◆ WHAT YOU NEED TO DO
The reply should reproduce every line of the data below word for word, minus any images.

◆ RECORDS FOR THE EXERCISE
⟨

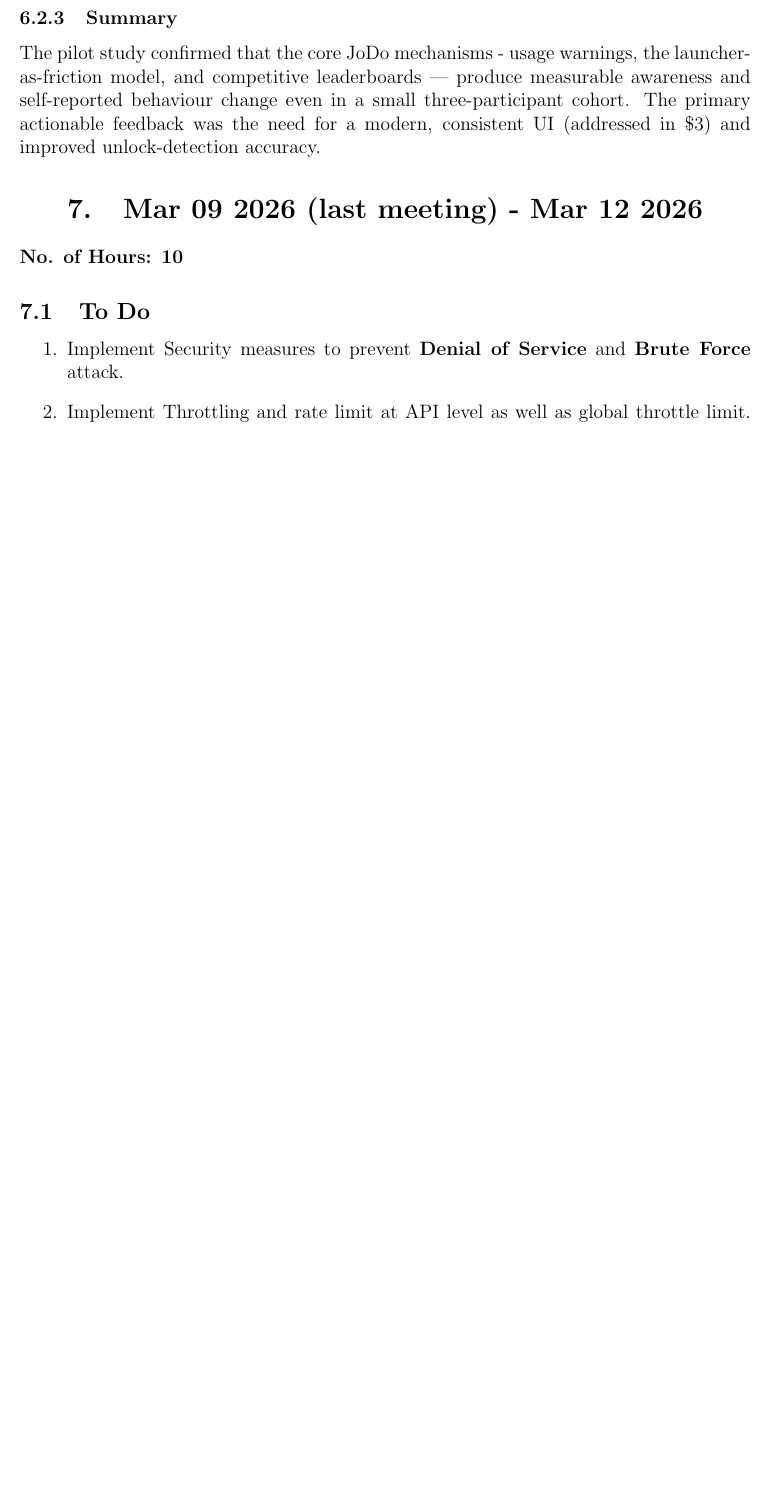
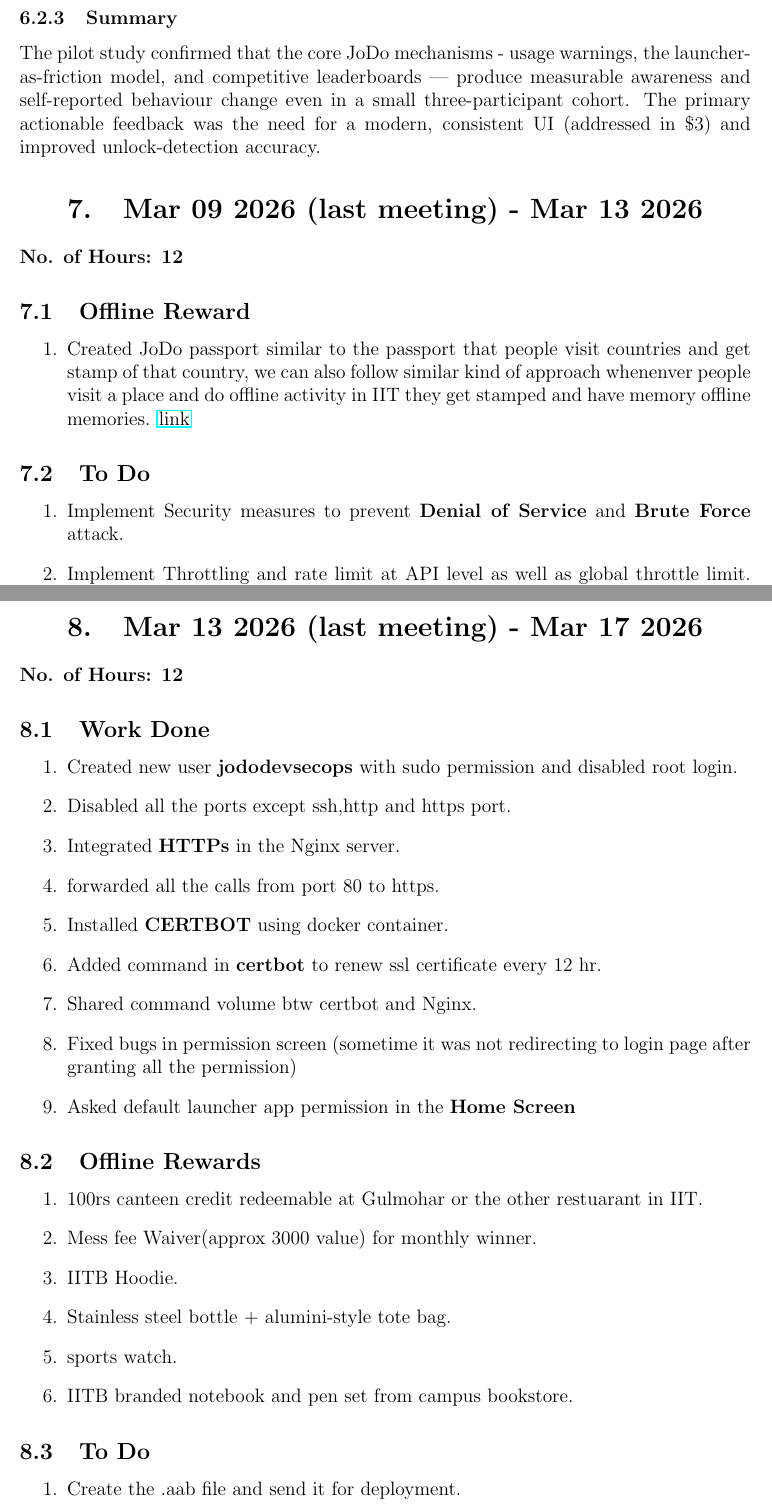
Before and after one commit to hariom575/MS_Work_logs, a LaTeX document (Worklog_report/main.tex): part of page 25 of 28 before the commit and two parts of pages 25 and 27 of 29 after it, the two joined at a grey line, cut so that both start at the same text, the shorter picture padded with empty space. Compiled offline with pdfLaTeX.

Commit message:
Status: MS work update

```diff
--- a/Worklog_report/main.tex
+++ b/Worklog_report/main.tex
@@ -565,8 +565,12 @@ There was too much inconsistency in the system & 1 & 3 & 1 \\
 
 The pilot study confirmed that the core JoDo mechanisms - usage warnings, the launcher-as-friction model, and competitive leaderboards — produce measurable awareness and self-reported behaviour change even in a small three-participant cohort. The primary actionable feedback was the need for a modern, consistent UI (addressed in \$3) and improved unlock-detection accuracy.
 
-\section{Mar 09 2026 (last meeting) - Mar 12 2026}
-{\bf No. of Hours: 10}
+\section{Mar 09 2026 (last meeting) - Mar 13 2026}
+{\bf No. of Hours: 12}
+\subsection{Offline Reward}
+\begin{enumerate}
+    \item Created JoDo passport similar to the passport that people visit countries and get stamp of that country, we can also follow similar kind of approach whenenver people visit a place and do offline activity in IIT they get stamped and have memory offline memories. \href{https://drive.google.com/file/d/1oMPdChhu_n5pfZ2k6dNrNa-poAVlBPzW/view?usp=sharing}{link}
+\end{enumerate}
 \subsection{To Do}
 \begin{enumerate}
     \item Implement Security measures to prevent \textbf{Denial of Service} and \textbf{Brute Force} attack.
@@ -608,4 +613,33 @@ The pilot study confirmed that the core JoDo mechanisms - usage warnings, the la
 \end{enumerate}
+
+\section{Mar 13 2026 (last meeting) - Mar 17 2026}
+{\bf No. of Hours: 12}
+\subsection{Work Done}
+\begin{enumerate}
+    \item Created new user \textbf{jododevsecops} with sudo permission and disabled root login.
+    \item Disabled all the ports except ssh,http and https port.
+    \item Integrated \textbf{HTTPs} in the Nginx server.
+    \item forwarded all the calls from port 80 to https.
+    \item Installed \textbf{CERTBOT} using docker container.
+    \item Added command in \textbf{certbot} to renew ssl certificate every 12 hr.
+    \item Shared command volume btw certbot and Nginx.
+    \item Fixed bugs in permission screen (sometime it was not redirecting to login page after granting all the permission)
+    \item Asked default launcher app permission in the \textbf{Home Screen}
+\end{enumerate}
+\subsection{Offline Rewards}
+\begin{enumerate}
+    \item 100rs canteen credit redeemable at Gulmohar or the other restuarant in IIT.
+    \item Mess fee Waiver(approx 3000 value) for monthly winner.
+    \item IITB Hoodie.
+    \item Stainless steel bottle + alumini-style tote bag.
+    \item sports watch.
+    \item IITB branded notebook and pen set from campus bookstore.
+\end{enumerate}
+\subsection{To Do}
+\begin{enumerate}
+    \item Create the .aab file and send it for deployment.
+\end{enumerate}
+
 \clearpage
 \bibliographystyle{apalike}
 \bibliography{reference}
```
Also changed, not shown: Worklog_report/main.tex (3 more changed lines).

⟩

◆ TASK RESPONSE
Before and after one commit to hariom575/MS_Work_logs, a LaTeX document (Worklog_report/main.tex): part of page 25 of 28 before the commit and two parts of pages 25 and 27 of 29 after it, the two joined at a grey line, cut so that both start at the same text, the shorter picture padded with empty space. Compiled offline with pdfLaTeX.

Commit message:
Status: MS work update

```diff
--- a/Worklog_report/main.tex
+++ b/Worklog_report/main.tex
@@ -565,8 +565,12 @@ There was too much inconsistency in the system & 1 & 3 & 1 \\
 
 The pilot study confirmed that the core JoDo mechanisms - usage warnings, the launcher-as-friction model, and competitive leaderboards — produce measurable awareness and self-reported behaviour change even in a small three-participant cohort. The primary actionable feedback was the need for a modern, consistent UI (addressed in \$3) and improved unlock-detection accuracy.
 
-\section{Mar 09 2026 (last meeting) - Mar 12 2026}
-{\bf No. of Hours: 10}
+\section{Mar 09 2026 (last meeting) - Mar 13 2026}
+{\bf No. of Hours: 12}
+\subsection{Offline Reward}
+\begin{enumerate}
+    \item Created JoDo passport similar to the passport that people visit countries and get stamp of that country, we can also follow similar kind of approach whenenver people visit a place and do offline activity in IIT they get stamped and have memory offline memories. \href{https://drive.google.com/file/d/1oMPdChhu_n5pfZ2k6dNrNa-poAVlBPzW/view?usp=sharing}{link}
+\end{enumerate}
 \subsection{To Do}
 \begin{enumerate}
     \item Implement Security measures to prevent \textbf{Denial of Service} and \textbf{Brute Force} attack.
@@ -608,4 +613,33 @@ The pilot study confirmed that the core JoDo mechanisms - usage warnings, the la
 \end{enumerate}
+
+\section{Mar 13 2026 (last meeting) - Mar 17 2026}
+{\bf No. of Hours: 12}
+\subsection{Work Done}
+\begin{enumerate}
+    \item Created new user \textbf{jododevsecops} with sudo permission and disabled root login.
+    \item Disabled all the ports except ssh,http and https port.
+    \item Integrated \textbf{HTTPs} in the Nginx server.
+    \item forwarded all the calls from port 80 to https.
+    \item Installed \textbf{CERTBOT} using docker container.
+    \item Added command in \textbf{certbot} to renew ssl certificate every 12 hr.
+    \item Shared command volume btw certbot and Nginx.
+    \item Fixed bugs in permission screen (sometime it was not redirecting to login page after granting all the permission)
+    \item Asked default launcher app permission in the \textbf{Home Screen}
+\end{enumerate}
+\subsection{Offline Rewards}
+\begin{enumerate}
+    \item 100rs canteen credit redeemable at Gulmohar or the other restuarant in IIT.
+    \item Mess fee Waiver(approx 3000 value) for monthly winner.
+    \item IITB Hoodie.
+    \item Stainless steel bottle + alumini-style tote bag.
+    \item sports watch.
+    \item IITB branded notebook and pen set from campus bookstore.
+\end{enumerate}
+\subsection{To Do}
+\begin{enumerate}
+    \item Create the .aab file and send it for deployment.
+\end{enumerate}
+
 \clearpage
 \bibliographystyle{apalike}
 \bibliography{reference}
```
Also changed, not shown: Worklog_report/main.tex (3 more changed lines).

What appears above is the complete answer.